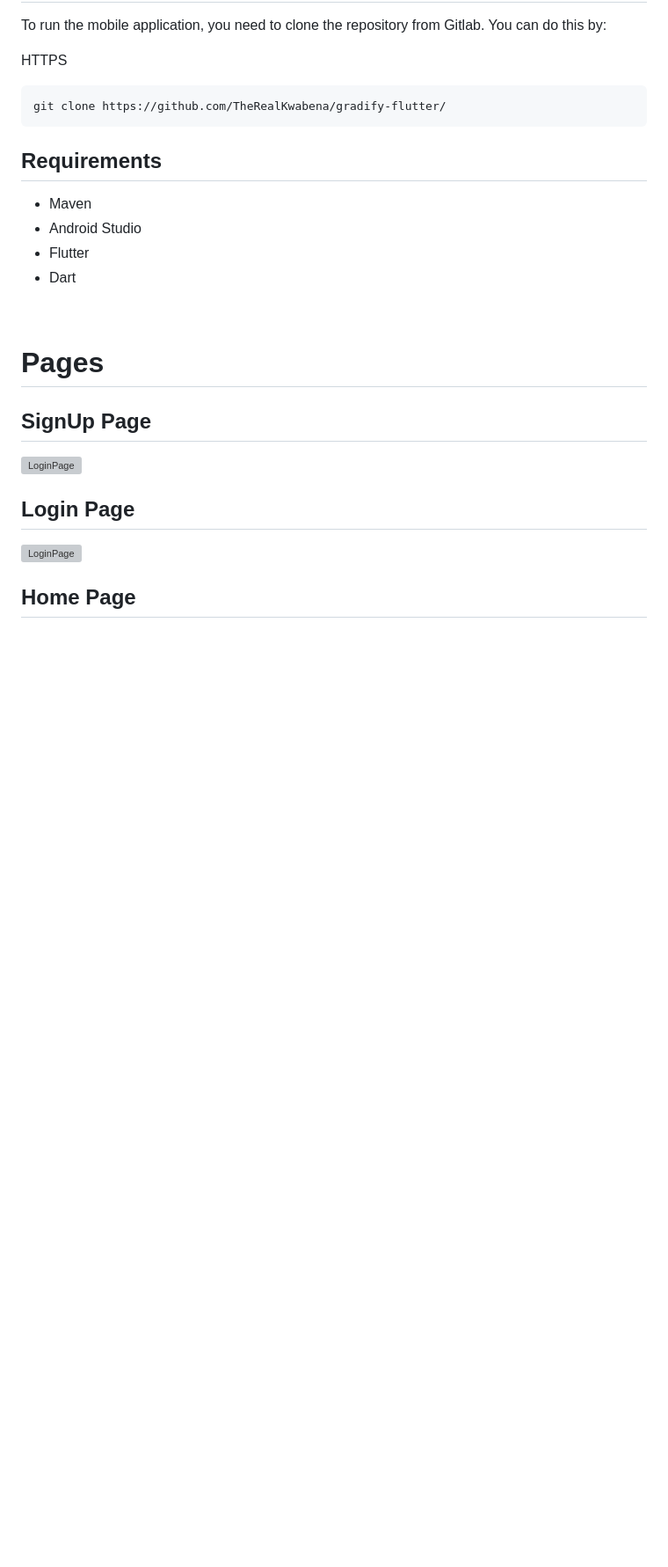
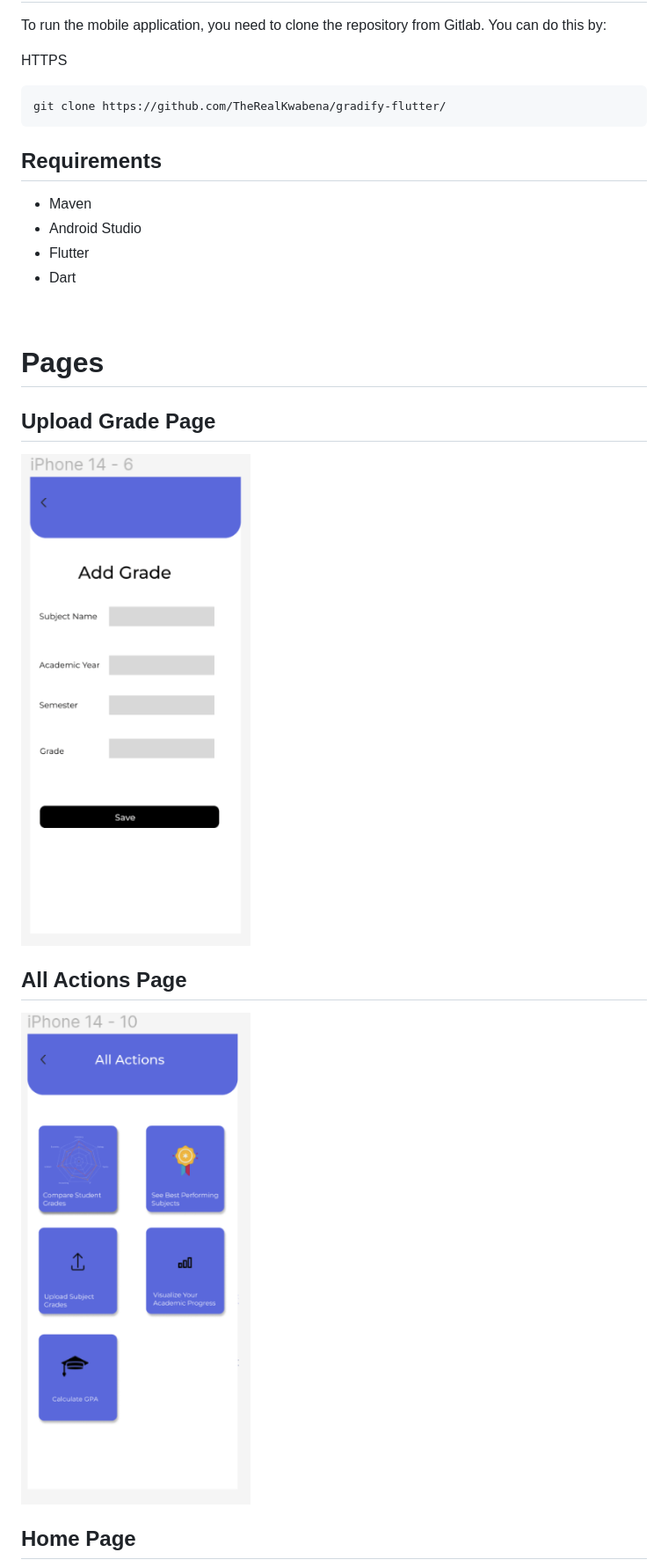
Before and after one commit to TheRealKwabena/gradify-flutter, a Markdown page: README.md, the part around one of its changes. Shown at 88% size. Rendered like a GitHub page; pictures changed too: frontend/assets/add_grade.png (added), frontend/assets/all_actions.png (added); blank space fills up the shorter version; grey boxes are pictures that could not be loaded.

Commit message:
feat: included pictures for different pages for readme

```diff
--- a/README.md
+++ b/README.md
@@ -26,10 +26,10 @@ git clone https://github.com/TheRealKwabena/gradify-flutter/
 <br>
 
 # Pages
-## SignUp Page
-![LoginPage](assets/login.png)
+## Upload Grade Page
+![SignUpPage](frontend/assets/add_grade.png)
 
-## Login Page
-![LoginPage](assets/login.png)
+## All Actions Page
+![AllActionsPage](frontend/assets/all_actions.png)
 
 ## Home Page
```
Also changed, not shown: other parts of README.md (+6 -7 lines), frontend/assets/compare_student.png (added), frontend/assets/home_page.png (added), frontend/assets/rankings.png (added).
■ ■ ■ ■
Print every line of the material exactly as written, but drop the pictures.

● COMPLETED EXERCISE:
Before and after one commit to TheRealKwabena/gradify-flutter, a Markdown page: README.md, the part around one of its changes. Shown at 88% size. Rendered like a GitHub page; pictures changed too: frontend/assets/add_grade.png (added), frontend/assets/all_actions.png (added); blank space fills up the shorter version; grey boxes are pictures that could not be loaded.

Commit message:
feat: included pictures for different pages for readme

```diff
--- a/README.md
+++ b/README.md
@@ -26,10 +26,10 @@ git clone https://github.com/TheRealKwabena/gradify-flutter/
 <br>
 
 # Pages
-## SignUp Page
-![LoginPage](assets/login.png)
+## Upload Grade Page
+![SignUpPage](frontend/assets/add_grade.png)
 
-## Login Page
-![LoginPage](assets/login.png)
+## All Actions Page
+![AllActionsPage](frontend/assets/all_actions.png)
 
 ## Home Page
```
Also changed, not shown: other parts of README.md (+6 -7 lines), frontend/assets/compare_student.png (added), frontend/assets/home_page.png (added), frontend/assets/rankings.png (added).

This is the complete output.